London, perhaps, was also the site of Holmes’ killings. In the late 1800s, a murderer lurked the slums in and around the Whitechapel district of London in 1888 killing women and mutilating their bodies. The murderer received the moniker “Jack the Ripper” and the legend of his killings has been fully solidified in history and in media. Beyond the brutal nature of his murders, part of the fascination with Jack the Ripper is his unknown identity. “Ripperologists” have generated hundreds of theories to try to identify this murderer. However, one theory is currently louder than all the others.
Jeff Mudgett, a lawyer and former Commander in the U.S. Naval Reserve, claims that his great-great-grandfather, H.H. Holmes was, in fact, Jack the Ripper. Mudgett bases his assertions on the writings in two diaries he inherited from Holmes which detail Holmes’s participation in the murder and mutilation of numerous prostitutes in London. Mudgett also claims that the man that died in the public hanging that took place on May 7, 1896 was not Holmes, but rather a man that Holmes tricked into going to the gallows in his place. These shocking twists to the well-known murderous stories of Holmes and Jack the Ripper are detailed in Mudgett’s book, Bloodstains and can be seen in the HISTORY’s new eight-part series, American Ripper, which premieres on July 11th.

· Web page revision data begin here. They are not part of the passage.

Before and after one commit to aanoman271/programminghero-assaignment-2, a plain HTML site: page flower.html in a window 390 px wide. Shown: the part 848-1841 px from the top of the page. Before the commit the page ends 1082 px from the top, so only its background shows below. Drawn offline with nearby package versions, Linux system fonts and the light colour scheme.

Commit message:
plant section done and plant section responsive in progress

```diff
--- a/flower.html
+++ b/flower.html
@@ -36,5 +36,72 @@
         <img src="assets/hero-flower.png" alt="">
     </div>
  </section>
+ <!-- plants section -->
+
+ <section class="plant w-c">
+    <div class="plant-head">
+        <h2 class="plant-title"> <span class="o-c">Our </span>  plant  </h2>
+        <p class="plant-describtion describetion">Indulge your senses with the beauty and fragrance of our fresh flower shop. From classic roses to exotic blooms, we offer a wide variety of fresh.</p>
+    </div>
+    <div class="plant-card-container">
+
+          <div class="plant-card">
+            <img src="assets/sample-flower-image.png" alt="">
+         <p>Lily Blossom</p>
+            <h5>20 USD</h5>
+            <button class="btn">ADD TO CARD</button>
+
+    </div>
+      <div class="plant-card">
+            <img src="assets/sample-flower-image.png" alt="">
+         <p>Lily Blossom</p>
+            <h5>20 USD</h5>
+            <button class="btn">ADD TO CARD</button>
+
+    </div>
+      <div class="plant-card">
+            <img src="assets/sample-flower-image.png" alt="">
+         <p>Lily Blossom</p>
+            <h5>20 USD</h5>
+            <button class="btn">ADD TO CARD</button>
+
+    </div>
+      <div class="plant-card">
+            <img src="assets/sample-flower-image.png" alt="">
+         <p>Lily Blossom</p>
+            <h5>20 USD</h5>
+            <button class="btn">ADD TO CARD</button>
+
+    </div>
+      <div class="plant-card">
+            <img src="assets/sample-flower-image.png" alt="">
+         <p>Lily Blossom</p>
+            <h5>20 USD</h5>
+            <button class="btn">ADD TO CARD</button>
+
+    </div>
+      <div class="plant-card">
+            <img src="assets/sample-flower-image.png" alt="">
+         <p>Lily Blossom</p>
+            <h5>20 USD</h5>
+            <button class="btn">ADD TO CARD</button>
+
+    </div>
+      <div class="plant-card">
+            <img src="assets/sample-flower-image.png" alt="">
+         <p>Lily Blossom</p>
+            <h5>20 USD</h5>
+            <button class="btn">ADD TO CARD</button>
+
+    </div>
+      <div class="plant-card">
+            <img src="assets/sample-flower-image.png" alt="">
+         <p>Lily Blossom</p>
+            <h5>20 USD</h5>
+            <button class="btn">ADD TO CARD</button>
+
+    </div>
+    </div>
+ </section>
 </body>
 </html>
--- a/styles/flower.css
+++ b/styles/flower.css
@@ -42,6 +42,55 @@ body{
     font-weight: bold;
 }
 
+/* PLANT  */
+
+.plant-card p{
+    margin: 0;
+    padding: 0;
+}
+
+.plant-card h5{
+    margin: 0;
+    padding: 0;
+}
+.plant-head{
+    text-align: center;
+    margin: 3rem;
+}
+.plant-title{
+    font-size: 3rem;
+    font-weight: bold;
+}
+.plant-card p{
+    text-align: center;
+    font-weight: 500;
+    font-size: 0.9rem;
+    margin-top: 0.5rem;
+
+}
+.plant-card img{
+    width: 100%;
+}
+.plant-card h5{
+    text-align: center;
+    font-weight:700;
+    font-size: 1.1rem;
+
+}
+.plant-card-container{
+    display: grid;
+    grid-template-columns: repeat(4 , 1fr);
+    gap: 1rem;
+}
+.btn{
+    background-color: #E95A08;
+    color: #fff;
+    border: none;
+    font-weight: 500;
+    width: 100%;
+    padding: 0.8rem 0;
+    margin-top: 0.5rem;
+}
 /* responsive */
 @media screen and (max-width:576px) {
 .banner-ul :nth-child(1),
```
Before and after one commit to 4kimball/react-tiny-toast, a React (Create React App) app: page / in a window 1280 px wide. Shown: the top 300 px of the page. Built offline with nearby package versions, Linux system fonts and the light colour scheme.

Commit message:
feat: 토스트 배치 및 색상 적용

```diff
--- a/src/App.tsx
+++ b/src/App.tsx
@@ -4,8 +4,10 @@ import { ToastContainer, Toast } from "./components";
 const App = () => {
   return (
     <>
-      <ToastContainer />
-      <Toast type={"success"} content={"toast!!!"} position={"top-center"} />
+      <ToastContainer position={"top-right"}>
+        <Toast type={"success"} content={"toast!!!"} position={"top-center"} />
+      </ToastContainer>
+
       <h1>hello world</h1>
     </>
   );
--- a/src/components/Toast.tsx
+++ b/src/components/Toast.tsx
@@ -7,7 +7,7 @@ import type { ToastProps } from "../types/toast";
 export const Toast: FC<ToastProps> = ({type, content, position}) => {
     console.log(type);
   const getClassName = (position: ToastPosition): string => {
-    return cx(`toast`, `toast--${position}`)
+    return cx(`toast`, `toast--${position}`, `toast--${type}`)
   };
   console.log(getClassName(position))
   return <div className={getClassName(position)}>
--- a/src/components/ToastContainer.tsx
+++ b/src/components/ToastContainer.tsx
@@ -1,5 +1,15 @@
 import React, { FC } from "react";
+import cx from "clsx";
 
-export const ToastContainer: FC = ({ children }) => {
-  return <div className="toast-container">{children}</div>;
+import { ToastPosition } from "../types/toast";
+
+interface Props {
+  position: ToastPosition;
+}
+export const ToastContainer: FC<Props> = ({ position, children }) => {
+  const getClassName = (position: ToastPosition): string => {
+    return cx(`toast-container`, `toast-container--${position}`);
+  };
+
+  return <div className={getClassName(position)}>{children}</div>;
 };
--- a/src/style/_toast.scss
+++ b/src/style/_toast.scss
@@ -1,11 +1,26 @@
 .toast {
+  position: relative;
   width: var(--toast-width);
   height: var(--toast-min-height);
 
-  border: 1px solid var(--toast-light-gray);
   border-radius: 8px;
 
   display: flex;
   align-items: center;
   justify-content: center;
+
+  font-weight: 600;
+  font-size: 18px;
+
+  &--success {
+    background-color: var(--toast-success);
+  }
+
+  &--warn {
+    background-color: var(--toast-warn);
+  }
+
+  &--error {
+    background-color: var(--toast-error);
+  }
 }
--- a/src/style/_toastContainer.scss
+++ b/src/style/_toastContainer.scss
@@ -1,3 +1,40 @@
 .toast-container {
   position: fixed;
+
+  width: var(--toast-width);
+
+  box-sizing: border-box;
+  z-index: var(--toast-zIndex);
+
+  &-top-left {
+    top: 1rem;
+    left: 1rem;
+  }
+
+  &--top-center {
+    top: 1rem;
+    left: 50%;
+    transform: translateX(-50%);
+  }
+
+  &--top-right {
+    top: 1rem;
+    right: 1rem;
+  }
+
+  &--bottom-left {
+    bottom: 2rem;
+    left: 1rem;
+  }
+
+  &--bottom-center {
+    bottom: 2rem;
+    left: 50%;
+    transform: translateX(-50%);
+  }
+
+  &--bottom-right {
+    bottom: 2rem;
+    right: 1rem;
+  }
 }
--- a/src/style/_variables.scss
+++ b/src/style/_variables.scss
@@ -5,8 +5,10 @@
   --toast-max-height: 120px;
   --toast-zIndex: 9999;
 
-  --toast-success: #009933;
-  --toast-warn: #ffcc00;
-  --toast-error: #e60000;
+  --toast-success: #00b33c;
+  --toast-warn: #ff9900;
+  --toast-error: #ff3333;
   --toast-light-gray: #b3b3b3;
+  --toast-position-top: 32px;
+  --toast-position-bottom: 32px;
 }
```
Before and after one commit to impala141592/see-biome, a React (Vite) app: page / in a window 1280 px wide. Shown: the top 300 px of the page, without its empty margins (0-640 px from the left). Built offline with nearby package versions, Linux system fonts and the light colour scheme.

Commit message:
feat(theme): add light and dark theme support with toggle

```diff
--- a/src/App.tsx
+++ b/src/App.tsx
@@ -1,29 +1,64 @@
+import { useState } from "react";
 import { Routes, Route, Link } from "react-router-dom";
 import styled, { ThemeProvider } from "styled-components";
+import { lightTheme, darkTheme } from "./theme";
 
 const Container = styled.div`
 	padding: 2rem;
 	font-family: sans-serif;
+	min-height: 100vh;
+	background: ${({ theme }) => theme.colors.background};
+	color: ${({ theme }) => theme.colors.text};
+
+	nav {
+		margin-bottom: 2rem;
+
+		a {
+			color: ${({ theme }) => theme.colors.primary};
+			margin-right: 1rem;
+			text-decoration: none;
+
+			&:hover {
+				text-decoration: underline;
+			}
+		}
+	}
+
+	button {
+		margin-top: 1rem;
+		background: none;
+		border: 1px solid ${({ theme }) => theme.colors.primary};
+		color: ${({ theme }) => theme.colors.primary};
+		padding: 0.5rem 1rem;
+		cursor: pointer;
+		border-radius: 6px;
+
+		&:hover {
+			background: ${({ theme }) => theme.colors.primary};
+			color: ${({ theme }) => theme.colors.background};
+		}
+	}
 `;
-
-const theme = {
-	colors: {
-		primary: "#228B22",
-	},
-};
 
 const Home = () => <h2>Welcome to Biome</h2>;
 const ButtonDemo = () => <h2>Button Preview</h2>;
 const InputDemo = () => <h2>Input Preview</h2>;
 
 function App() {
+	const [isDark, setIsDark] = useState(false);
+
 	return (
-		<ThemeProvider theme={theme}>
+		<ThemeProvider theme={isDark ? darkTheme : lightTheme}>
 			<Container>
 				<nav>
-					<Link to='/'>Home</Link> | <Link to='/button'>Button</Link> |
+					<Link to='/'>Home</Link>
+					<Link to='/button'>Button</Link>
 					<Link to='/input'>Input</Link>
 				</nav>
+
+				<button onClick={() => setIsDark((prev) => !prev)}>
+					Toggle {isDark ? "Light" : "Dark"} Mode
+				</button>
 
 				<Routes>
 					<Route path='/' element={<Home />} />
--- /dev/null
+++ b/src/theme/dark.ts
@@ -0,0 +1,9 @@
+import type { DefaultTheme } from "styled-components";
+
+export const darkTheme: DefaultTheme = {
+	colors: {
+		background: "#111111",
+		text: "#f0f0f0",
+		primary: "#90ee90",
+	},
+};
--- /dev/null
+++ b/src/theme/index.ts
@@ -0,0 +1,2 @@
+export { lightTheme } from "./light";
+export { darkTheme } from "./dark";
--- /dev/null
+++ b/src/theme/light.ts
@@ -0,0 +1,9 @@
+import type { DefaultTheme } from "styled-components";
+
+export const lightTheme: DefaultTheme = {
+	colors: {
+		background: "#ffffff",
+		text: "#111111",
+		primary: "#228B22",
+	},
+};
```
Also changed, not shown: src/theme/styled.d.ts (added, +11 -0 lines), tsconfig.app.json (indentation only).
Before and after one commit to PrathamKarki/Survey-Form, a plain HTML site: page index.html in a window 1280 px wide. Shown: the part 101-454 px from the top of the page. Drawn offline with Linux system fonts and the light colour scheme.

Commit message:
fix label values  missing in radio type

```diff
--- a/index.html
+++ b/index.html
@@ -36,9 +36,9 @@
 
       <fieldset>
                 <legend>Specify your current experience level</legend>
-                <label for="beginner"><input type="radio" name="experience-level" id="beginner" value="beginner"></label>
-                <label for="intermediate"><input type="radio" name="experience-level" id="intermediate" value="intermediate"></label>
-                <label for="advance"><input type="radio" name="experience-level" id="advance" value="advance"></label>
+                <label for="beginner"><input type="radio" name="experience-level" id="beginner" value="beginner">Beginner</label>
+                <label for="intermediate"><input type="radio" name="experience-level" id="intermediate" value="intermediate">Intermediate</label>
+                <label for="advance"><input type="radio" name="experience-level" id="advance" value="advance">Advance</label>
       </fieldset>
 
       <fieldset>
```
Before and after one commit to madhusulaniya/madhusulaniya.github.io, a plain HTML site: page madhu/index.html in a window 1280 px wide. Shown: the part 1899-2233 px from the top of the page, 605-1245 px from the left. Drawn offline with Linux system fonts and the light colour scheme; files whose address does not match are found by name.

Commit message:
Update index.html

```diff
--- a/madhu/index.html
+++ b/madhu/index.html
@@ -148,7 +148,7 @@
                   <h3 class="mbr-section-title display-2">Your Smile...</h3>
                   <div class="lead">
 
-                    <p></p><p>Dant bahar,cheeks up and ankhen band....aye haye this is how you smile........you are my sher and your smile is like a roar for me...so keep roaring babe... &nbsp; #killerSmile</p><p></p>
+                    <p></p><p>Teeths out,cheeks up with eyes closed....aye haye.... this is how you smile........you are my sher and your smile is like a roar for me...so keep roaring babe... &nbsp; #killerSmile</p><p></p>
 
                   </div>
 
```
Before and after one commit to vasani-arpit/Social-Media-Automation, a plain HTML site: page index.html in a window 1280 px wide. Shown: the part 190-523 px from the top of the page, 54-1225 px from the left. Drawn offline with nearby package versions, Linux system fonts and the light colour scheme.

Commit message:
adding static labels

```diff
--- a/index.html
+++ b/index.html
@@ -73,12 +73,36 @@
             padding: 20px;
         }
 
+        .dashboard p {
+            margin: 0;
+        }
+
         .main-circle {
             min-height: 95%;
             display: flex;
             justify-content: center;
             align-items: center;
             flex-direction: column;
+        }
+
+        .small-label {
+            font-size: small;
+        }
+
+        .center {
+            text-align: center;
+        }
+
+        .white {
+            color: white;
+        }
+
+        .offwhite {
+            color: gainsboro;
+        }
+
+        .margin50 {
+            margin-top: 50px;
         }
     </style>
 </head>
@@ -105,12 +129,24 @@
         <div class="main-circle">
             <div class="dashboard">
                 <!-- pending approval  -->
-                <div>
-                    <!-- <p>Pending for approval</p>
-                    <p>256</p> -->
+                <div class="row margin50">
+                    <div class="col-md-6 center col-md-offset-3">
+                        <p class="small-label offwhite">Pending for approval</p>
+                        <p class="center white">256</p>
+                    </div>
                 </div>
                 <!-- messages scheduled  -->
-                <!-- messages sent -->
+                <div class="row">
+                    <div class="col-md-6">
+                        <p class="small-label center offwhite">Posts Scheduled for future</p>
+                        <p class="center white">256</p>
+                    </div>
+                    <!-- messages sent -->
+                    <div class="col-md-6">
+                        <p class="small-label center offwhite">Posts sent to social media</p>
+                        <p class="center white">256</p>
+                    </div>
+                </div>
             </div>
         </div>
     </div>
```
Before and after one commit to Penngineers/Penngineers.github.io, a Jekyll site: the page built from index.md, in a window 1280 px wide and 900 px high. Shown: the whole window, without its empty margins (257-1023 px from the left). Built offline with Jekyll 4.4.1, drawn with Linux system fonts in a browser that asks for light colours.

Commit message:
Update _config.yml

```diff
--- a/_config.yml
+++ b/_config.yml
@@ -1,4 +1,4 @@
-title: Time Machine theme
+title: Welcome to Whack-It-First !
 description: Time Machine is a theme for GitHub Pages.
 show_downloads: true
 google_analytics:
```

Mudgett is not the first to claim to know the identity of Jack the Ripper and he will not be the last. Although Mudgett’s theory is controversial, it is hard to deny the eerily similar overlap between Holmes’s and Jack the Ripper’s psychopathic, brutal, and grotesque murderous histories. The details of their sadistic killings culminate into nothing short of Hollywood horror. In fact, their stories have been solidified in films for nearly 100 years. Jack the Ripper’s horrific crusade can be seen in films from Waxwork (1924) to Ripper (2016). Holmes’ violent murders are detailed in H.H. Holmes: America's First Serial Killer (2004) and Havenhurst (2017) as well as in the upcoming film, Devil in the White City, based on the book by Erik Larson, starring Leonardo DiCaprio as Holmes and directed by Martin Scorsese.